The Reluctant Saint (1962)
Blu-ray: 8 1/2 (1963)
Making its welcome debut on DVD thanks to Ignatius Press, Edward Dmytryk’s The Reluctant Saint stars Maximilian Schell as St. Joseph of Cupertino, the slow-witted but devout Franciscan friar and mystic whose proneness to miraculous levitations is celebrated in his patronage of air travel as well as mental handicaps.
Like the Vatican list film The Flowers of St. Francis by Roberto Rossellini, The Reluctant Saint offers a gently humorous celebration of Franciscan simplicity, poverty of spirit and love of nature and animals. Like St. Francis’ followers in Rossellini’s film, Joseph can be foolish and short-sighted, but his childlike spirit and humility mark him as a true son of Francis — as the vicar general of the Franciscan order, a high-ranking prelate but a son of peasant stock, shrewdly sees.
Filmed on location in the Lazio region of Italy with a supporting cast of Italian actors, The Reluctant Saint creates an authentic Italian peasant milieu unlike most similar productions of Hollywood’s Golden Age.
Saint movies often require an opponent or devil’s advocate, and in this case the role goes to a young Ricardo Montalban as proud, well-spoken Franciscan friar Don Raspi. Don Raspi has no patience for Joseph’s disaster-prone, diffident ways, and resists acknowledging Joseph’s miraculous experiences, even imputing the alleged phenomena to diabolic possession.
Daringly, the film waits more than an hour before getting to Joseph’s miracles, and sums up the saint’s own holy nonchalance in a typically humorous final scene in which Joseph floats along amid a procession of chanting Franciscans, his robe gripped firmly by Don Raspi. What really matters, the film suggests, is not Joseph’s ecstatic response to holy things, but the holy things themselves.

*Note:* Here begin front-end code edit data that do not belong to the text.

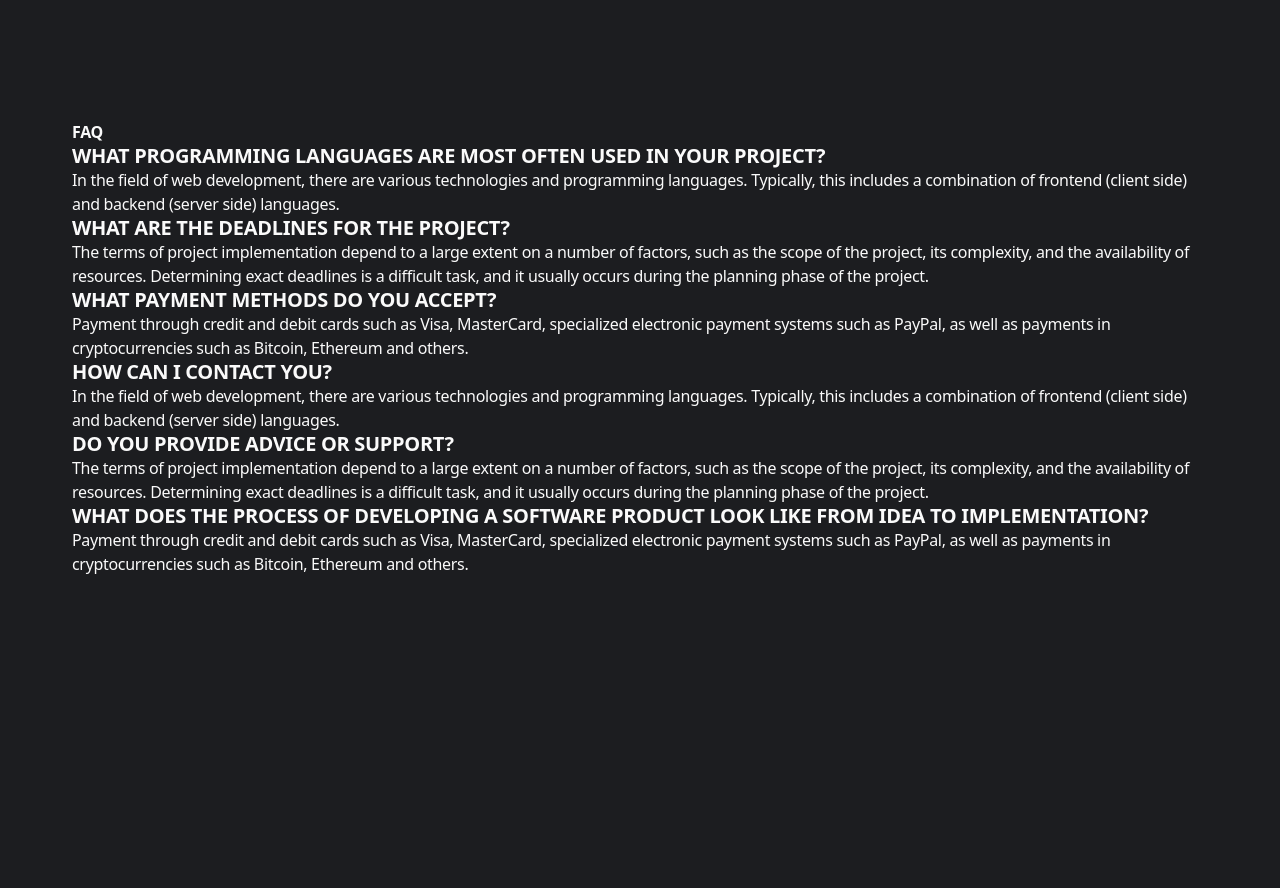
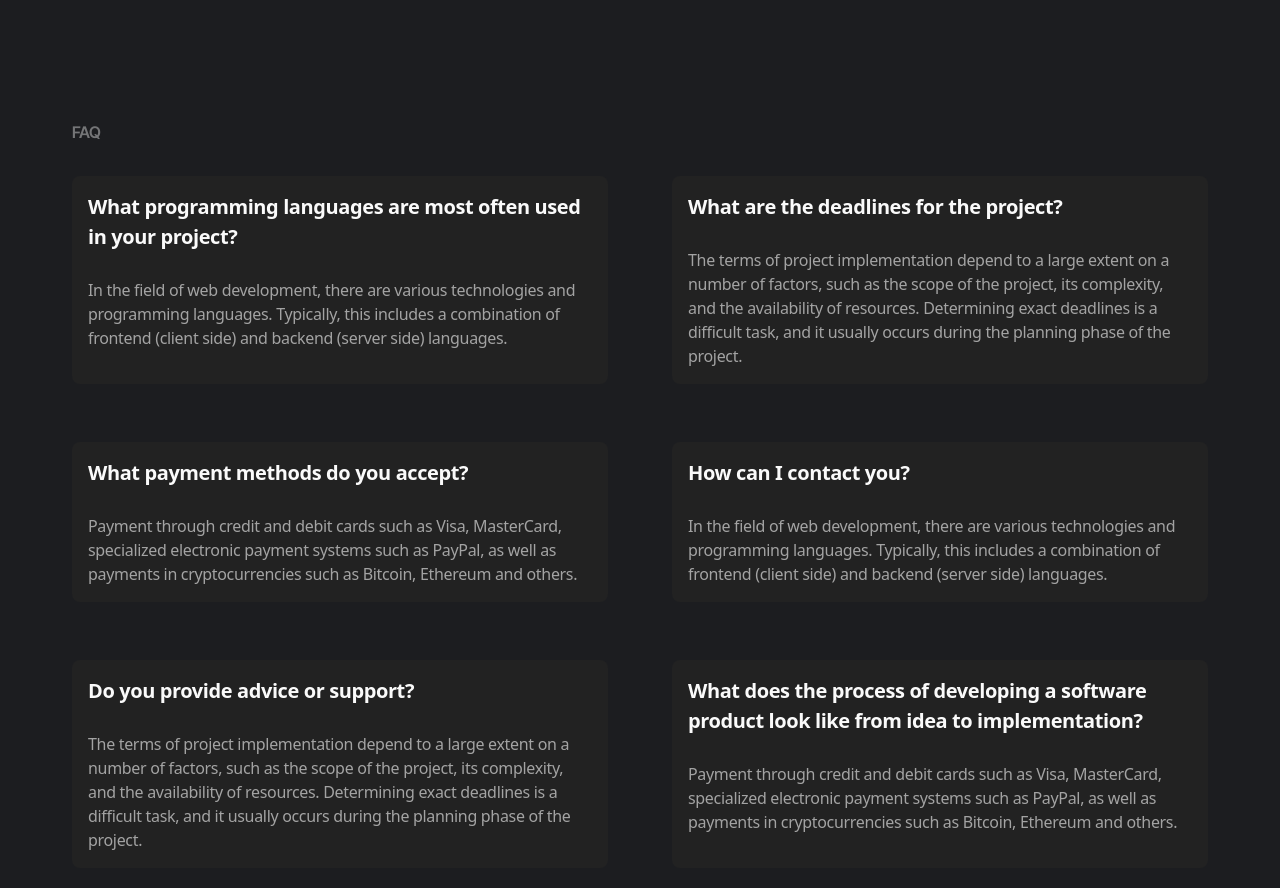
Before and after one commit to Halyna79/Code-Academy, a website built with Vite: page src/index.html in a window 1280 px wide. Shown: the part 1680-2568 px from the top of the page. Built offline with nearby package versions, Linux system fonts and the light colour scheme.

Commit message:
add solme styles

```diff
--- a/src/css/faq.css
+++ b/src/css/faq.css
@@ -1,5 +1,42 @@
-.qestion-as-asked{}
-.list-qestions{}
-.list-qestion-item{}
-.topik-qestion{}
-.questions{}
+.qestion-as-asked{
+    font-family: "Inter Tight", sans-serif;
+
+    font-weight: 600;
+    font-size: 16px;
+    line-height: 1.5;
+    letter-spacing: -0.02em;
+    color: rgba(250, 250, 250, 0.4);
+    margin-bottom: 32px;
+}
+.list-qestions{
+    display: flex;
+    flex-wrap: wrap;
+    column-gap: 64px;
+    row-gap: 58px;
+    justify-content: space-around;
+}
+.list-qestion-item{
+
+    width: calc(50% - 32px);
+    /* Дві колонки */
+    padding: 16px;
+    background: #222;
+    border-radius: 8px;
+    cursor: pointer;
+
+}
+.topik-qestion{
+    padding-bottom: 26px;
+    text-transform: none;
+    font-weight: 600;
+    font-size: 20px;
+    line-height: 1.5;
+    letter-spacing: -0.02em;
+}
+.questions{
+    font-weight: 500;
+    font-size: 16px;
+    line-height: 1.5;
+    letter-spacing: -0.02em;
+    color: rgba(250, 250, 250, 0.6);
+}
--- a/src/partials/faq.html
+++ b/src/partials/faq.html
@@ -3,9 +3,9 @@
     <h2 class="qestion-as-asked">FAQ</h2>
     <ul class="list-qestions">
       <li class="list-qestion-item">
-        <h3 class="topik-qestion">
+        <h2 class="topik-qestion">
           What programming languages are most often used in your project?
-        </h3>
+        </h2>
         <p class="questions">
           In the field of web development, there are various technologies and
           programming languages. Typically, this includes a combination of
```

New on Blu-ray from the Criterion Collection, Vatican-list film 8 1/2 is Federico Fellini’s celebration of style over substance — a self-indulgent, semiautobiographical tale of a dissolute, creatively blocked director named Guido (Marcello Mastroiani) lost in a world of fantasy, memory and self-delusion.
What makes the film work is Fellini’s imaginative virtuosity, his ability to express conscious and subconscious anxieties and obsessions in imagery of dreamlike power.
Take the opening sequence: a claustrophobic scene of a man suffocating in a car in a traffic jam in a tunnel; a bird’s-eye view of the same man now free, soaring high in the air like a kite, a rope around his leg held by a man far below on the ground. Fellini’s images reach past the defenses of the rational mind with the haunting power of a dream from which one has only just awakened.
P.S. Trivia tidbit: This week’s DVD Picks might seem to have nothing in common, but they do: Filmed in Italy within a year of one another, both films were scored by Italian composer Nino Rota.
Content advisory: The Reluctant Saint: Nothing objectionable. Fine family viewing. 8 1/2: Ambiguous depiction of dissolute behavior and attitudes, including an extramarital affair and a surreal harem fantasy sequence. Subtitles. Mature viewing.